  • Failure to register an event with the appropriate Suffolk department.
  • Unauthorized solicitation.
  • Failure to carry and/or present a Suffolk University identification card when requested.
  • Inappropriate communication with members of the University community.
  • Unauthorized use of the Suffolk University name, logo, mascot, or other symbol.
  • Unauthorized use of Suffolk University directories.
  • Unprofessional and disruptive physical behavior such as horseplay, excessive noise or throwing objects from windows, roofs, or balconies.
  • Physical assault or verbal abuse, threats, intimidation, harassment, or coercion, including, but not limited to, any conduct that threatens or endangers the health or safety of another person.

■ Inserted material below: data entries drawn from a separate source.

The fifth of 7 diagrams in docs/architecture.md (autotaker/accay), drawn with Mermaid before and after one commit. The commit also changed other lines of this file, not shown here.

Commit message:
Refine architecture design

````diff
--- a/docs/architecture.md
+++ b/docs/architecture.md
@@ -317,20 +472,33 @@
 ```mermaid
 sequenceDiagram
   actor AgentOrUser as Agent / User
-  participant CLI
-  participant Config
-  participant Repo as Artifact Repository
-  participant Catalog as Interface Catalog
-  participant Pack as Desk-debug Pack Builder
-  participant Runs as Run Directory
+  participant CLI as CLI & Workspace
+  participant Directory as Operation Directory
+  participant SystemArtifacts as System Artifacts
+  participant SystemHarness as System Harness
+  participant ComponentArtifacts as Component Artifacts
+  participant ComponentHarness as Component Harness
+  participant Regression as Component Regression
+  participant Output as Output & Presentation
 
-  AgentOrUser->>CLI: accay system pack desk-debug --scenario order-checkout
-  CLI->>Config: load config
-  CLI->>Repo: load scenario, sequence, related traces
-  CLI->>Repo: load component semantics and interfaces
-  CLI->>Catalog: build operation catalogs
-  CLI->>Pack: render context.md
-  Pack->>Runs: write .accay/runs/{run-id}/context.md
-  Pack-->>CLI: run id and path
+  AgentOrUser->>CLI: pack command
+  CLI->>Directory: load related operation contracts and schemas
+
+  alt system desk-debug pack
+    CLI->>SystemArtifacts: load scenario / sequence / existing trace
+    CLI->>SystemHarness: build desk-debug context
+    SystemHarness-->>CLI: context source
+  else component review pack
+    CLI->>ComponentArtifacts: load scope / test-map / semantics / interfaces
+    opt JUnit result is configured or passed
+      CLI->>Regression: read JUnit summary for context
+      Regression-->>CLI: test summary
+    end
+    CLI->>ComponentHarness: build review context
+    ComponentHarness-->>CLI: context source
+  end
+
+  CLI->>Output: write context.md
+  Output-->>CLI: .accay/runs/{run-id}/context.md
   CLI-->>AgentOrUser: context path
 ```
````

  • Any action that insults, stigmatizes, threatens, or endangers another individual or that subjects another person to physical or emotional injury, because of that individual’s race, gender, disability, age, marital status, sexual orientation, religion, ethnicity, national origin, gender identity, gender expression, veteran status, genetic information and/or personal characteristics*
  • Any action that violates the University’s Policy Against Discrimination and Harassment.
  • Sexual misconduct, sexual harassment, or inappropriate behavior of a sexual nature*
  • Use, possession, manufacture and/or distribution of illegal drugs or medications prescribed to another.
  • Attempted use or use of electronic devices that invade a person’s privacy.

*Violations related to sexual harassment and sexual misconduct are covered by the University Sexual Misconduct Policy 

The Law School reserves the right to change the schedule of classes, the program of instruction, the requirements for credits or degrees, and any rule or regulation established for the government of the student body in the school. Any such change may be made applicable to students already enrolled in the Law School.